light heavyweight champion Gegard Mousasi
is set to make his return to the cage on Dec. 17, when he'll take on the up-and-coming Ovince St. Preux
in a fight that should answer a lot of questions about just what kind of competition St. Preux is ready for -- and whether Mousasi has learned to stop a takedown yet.
St. Preux is a former University of Tennessee football player who shifted his focus to MMA
in 2008 and has taken enormous strides in the last year and a half. At the start of 2010 had a 3-4 record and hadn't done anything noteworthy in the cage. But he has really come on of late, improving his record to 11-4 and beating solid opponents including Jason Day
, Antwain Britt
, Benji Radach
and Abongo Humphrey
None of those opponents is on the same level of Mousasi, who's one of the most talented fighters in the world. Then again, while OSP has been dramatically improving, Mousasi has had an up-and-down couple of years: While fighting in Japan
, he's won three easy first-round stoppages over Jake O'Brien
, Tatsuya Mizuno and Hiroshi Izumi. But he's struggled in the United States, losing to Muhammed Lawal and fighting Keith Jardine to a draw. In both of those fights, Mousasi showed serious problems stopping takedowns, and until he solves those problems, he's going to have a tough time winning a decision in the United States, where judges frequently favor the fighter who's on top on the ground.
St. Preux is a great athlete who's physically stronger than Mousasi, and it's entirely possible that he could take Mousasi down repeatedly and beat him by decision. The more likely scenario, however, is that the much more sophisticated Mousasi finishes St. Preux.
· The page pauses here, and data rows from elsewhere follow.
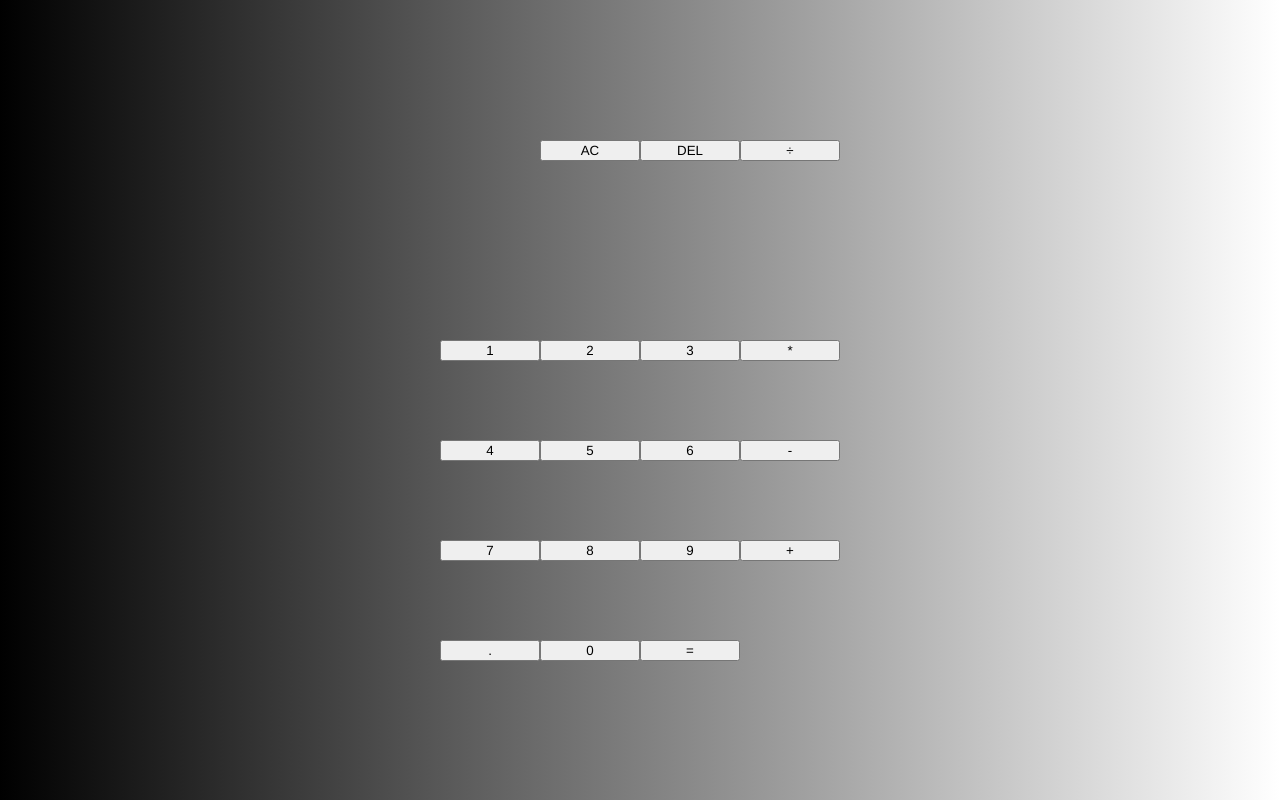
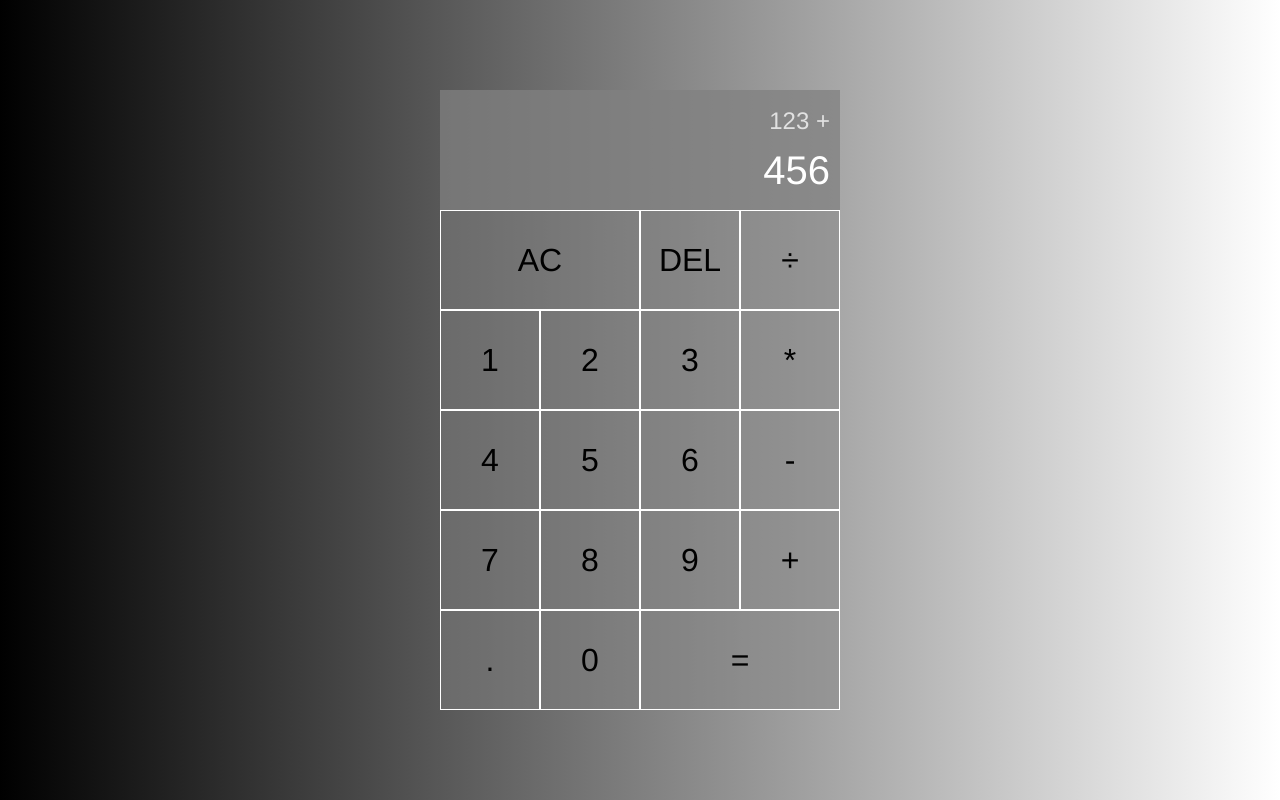
Before and after one commit to BradMJ/topCalculator, a plain HTML site: page index.html in a window 1280 px wide. Drawn offline with Linux system fonts and the light colour scheme.

Commit message:
styles complete and restart js

```diff
--- a/index.html
+++ b/index.html
@@ -11,8 +11,8 @@
 <body>
     <div id="calculatorBody">
         <div id="outputWindow">
-            <div data-previous-operand class="previousOperand"></div>
-            <div data-current-operand class="currentOperand"></div>
+            <div data-previous-operand class="previousOperand"> 123 +</div>
+            <div data-current-operand class="currentOperand">456</div>
         </div>
         <button data-all-clear class="clearKey" id="allClearKey" name="spanTwo">AC</button>
         <button data-delete class="clearKey" id="deleteKey">DEL</button>
--- a/script.js
+++ b/script.js
@@ -1,3 +1,11 @@
+const numberButtons = document.querySelectorAll('[data-number]');
+const operationButtons = document.querySelectorAll('[data-operation]');
+const equalsButton = document.querySelector('[data-equals]');
+const deleteButton = document.querySelector('[data-delete]');
+const allClearButton = document.querySelector('[data-all-clear]');
+const previousOperandTextElement = document.querySelector('[data-previous-operand]');
+const currentOperandTextElement = document.querySelector('[data-current-operand]');
+
 const add = function(a, b) {
     return a + b;
 }
--- a/styles.css
+++ b/styles.css
@@ -13,8 +13,50 @@ body {
 #calculatorBody {
     display: grid;
     justify-content: center;
-    align-items: center;
+    align-content: center;
     min-height: 100vh;
     grid-template-columns: repeat(4, 100px);
     grid-template-rows: minmax(120px, auto) repeat(5, 100px);
 }
+
+#calculatorBody > button {
+    cursor: pointer;
+    font-size: 2rem;
+    border: 1px solid white;
+    outline: none;
+    background-color: rgb(128, 128, 128, .45);
+}
+
+#calculatorBody > button:hover {
+    background-color: rgb(128, 128, 128, .9);
+}
+
+#allClearKey {
+    grid-column: span 2;
+}
+
+#equalsKey {
+    grid-column: span 2;
+}
+
+#outputWindow {
+    grid-column: 1 / -1;
+    background-color: rgb(128, 128, 128, .75);
+    display: flex;
+    flex-direction: column;
+    align-items: flex-end;
+    justify-content: space-around;
+    word-wrap: break-word;
+    word-break: break-all;
+    padding: 10px;
+}
+
+#outputWindow .previousOperand {
+    color: rgb(255, 255, 255, .75);
+    font-size: 1.5rem;
+}
+
+#outputWindow .currentOperand {
+    color: white;
+    font-size: 2.5rem;
+}
```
The Mousasi-St. Preux contest is the first fight Strikeforce has announced for the December 17 card, but other fights expected to take place at that event include Gilbert Melendez defending his lightweight belt against Jorge Masvidal, and Cris Cyborg defending her women's 145-pound belt against an as-yet undetermined opponent.